“How can a senator from Connecticut support the wholesale privatization of Medicare?” asked Rep. Chris Murphy, D-5th District, of McMahon, his rival for the seat of retiring Sen. Joe Lieberman.

There’s good reasons McMahon, Roraback and Obsitnik are running from the top of their ticket on the issue of Medicare.

Polls show a majority of seniors oppose the Ryan plan. So does the politically powerful senior lobby.

Connecticut, with its aging population, has about 562,000 residents on Medicare, and that’s a big voting bloc.

In July, Ryan was booed at the AARP Annual Convention in New Orleans as he told retirees and others in the audience that he wanted to turn Medicare into a voucher system.

But Romney said at Wednesday night’s debate “my own view is I’d rather have a private plan. “

“I’d just as soon not have the government telling me what kind of health care I get,” he continued. “I’d rather be able to have an insurance company. If I don’t like them, I can get rid of them and find a different insurance company.”

President Obama countered that the vouchers would not keep pace with inflation and force seniors to pay for health care out of their own pockets. He also said insurance companies would “cherry pick’ healthy seniors, forcing all in poorer health to subscribe to the government-run alternative.

“Those insurance companies are clever about figuring out to are the younger and healthier seniors. They recruit them, leaving the older, sicker seniors in Medicare,” Obama said. “Every health care economist has said, over time, the traditional Medicare system will collapse.”

Connecticut’s GOP candidates do agree with Romney’s charge that the president plans to strip $716 billion from Medicare, thus weakening the program and hurting seniors.

The Affordable Care Act will  take $716 billion from Medicare by cutting payments to hospital and nursing homes and the gradual elimination of a plan called “Medicare Advantage” which allows seniors to obtain health coverage though insurance companies. That plan is inefficient and wasteful, providing patients with no better coverage than traditional Medicare, Obama says.

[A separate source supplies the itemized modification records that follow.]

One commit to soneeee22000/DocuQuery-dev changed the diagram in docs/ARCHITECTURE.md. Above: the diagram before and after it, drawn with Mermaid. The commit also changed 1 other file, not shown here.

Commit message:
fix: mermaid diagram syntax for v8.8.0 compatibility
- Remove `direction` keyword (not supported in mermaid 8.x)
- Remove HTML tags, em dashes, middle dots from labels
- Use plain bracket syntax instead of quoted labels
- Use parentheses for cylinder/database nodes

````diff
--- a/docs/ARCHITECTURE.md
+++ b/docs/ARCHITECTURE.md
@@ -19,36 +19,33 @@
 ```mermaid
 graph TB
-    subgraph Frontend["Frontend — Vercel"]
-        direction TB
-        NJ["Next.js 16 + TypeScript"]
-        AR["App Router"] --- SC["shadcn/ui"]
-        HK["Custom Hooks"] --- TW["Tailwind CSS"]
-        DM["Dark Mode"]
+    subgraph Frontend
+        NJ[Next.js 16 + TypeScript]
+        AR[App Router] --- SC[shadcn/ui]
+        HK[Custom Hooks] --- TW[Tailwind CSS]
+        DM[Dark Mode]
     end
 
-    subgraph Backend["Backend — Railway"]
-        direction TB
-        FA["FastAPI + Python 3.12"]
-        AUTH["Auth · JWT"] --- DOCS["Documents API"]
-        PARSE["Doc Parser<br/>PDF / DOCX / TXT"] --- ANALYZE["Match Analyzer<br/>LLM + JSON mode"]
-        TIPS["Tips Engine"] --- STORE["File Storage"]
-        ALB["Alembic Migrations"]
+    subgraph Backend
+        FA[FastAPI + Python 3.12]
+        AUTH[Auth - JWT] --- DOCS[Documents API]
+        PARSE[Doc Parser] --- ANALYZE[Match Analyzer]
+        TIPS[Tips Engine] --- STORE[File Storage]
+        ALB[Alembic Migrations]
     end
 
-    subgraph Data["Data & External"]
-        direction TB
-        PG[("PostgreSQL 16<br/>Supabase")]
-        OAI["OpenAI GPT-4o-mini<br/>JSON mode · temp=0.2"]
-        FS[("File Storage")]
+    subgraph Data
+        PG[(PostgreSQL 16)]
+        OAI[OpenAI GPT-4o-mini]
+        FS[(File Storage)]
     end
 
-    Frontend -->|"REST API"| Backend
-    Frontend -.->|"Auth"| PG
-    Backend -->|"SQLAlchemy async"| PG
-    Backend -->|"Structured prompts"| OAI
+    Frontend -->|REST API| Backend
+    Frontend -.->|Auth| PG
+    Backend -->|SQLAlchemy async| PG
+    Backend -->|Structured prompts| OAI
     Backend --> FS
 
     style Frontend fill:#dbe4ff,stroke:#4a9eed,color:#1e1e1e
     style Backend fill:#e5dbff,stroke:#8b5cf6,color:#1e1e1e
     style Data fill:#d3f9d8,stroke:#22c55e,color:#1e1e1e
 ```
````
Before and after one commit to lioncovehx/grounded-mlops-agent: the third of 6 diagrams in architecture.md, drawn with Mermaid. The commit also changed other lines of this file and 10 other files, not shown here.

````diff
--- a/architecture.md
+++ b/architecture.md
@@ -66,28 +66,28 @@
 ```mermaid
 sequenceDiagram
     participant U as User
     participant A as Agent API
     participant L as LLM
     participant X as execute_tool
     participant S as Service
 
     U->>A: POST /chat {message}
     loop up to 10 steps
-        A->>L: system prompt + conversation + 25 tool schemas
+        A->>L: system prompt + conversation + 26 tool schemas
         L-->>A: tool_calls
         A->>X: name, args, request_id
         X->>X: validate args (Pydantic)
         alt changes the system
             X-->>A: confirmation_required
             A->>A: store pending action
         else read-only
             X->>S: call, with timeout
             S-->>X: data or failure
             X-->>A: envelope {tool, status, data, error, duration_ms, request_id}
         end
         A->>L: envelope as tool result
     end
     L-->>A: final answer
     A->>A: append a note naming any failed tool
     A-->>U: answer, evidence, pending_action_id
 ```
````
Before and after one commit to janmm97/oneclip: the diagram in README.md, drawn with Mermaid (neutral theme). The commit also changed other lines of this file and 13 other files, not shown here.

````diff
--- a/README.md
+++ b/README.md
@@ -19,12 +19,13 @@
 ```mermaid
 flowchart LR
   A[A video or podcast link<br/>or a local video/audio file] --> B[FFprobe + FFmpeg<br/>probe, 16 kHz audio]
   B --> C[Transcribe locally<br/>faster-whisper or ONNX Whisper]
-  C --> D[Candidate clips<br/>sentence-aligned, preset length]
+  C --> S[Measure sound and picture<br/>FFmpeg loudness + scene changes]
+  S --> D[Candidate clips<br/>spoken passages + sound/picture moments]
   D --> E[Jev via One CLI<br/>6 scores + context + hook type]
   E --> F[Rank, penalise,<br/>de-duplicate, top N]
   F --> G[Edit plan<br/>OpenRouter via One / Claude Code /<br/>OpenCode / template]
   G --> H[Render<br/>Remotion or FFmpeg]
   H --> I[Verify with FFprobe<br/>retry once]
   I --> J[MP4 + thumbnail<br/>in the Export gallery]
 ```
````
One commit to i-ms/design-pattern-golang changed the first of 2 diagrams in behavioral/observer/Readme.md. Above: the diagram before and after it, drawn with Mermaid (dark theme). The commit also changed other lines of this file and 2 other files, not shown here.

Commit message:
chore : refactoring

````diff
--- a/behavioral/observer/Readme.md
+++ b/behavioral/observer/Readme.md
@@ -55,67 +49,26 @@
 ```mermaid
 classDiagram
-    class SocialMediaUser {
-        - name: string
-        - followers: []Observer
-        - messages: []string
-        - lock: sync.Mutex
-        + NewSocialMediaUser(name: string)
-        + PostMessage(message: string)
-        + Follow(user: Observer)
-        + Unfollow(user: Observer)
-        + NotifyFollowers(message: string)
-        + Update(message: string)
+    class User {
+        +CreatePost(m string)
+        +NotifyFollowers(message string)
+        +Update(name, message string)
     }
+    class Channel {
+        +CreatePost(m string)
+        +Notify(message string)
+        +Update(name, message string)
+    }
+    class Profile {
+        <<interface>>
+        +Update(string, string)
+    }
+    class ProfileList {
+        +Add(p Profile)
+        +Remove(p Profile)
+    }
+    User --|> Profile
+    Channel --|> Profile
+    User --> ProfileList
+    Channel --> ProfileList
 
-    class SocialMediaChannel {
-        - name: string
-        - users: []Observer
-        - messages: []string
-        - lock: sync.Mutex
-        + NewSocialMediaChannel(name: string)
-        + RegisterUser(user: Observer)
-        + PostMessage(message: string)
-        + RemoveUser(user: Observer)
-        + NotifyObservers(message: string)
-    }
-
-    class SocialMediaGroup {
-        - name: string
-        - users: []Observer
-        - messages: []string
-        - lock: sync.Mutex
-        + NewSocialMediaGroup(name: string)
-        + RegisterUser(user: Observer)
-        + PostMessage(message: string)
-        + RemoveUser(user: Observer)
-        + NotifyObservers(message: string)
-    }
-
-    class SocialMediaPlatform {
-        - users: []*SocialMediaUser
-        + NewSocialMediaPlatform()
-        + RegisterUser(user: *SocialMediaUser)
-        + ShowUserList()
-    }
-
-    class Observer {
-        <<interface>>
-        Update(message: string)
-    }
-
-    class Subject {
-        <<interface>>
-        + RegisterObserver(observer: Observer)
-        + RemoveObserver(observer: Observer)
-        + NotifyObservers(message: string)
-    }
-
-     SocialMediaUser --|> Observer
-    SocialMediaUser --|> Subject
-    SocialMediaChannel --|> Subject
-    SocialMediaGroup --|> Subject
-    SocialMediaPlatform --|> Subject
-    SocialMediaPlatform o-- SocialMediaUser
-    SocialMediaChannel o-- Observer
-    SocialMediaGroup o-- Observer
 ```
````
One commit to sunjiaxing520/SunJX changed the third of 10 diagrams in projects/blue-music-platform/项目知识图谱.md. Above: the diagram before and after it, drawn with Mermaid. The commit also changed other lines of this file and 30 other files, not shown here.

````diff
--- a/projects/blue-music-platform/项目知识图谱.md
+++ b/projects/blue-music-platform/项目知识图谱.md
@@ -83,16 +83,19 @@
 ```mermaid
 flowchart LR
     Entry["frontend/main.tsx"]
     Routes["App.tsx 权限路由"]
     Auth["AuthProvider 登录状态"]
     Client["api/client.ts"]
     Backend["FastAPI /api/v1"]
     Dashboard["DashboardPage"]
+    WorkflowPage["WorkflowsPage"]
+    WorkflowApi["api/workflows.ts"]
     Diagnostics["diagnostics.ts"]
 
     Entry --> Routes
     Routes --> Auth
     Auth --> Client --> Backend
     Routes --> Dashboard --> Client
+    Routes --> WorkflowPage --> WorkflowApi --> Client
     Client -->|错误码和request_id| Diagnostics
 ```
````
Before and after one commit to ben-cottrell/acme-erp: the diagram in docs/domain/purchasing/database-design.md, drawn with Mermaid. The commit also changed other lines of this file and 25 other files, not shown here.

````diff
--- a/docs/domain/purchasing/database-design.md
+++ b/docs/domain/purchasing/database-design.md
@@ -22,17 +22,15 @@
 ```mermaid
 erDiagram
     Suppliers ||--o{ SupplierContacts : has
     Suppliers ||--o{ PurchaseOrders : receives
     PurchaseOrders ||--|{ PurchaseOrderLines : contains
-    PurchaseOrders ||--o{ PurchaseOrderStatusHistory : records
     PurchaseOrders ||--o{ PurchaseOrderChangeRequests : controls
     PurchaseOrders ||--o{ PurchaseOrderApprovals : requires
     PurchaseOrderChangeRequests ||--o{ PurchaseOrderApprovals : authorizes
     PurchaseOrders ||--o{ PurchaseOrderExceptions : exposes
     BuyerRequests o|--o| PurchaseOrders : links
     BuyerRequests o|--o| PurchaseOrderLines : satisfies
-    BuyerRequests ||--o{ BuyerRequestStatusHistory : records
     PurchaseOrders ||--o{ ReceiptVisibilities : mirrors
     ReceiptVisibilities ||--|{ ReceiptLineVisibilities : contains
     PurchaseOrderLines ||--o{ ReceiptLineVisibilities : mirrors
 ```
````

Ryan’s Medicare plan also calls for a $716 billion reduction in the program to help pay for vouchers, but Romney, and Connecticut’s GOP candidates, don’t seem to mind that.

Ana has written about politics and policy in Washington, D.C.. for Gannett, Thompson Reuters and UPI. She was a special correspondent for the Miami Herald, and a regular contributor to The New York TImes, Advertising Age and several other publications. She has also worked in broadcast journalism, for CNN and several local NPR stations. She is a graduate of the University of Maryland School of Journalism.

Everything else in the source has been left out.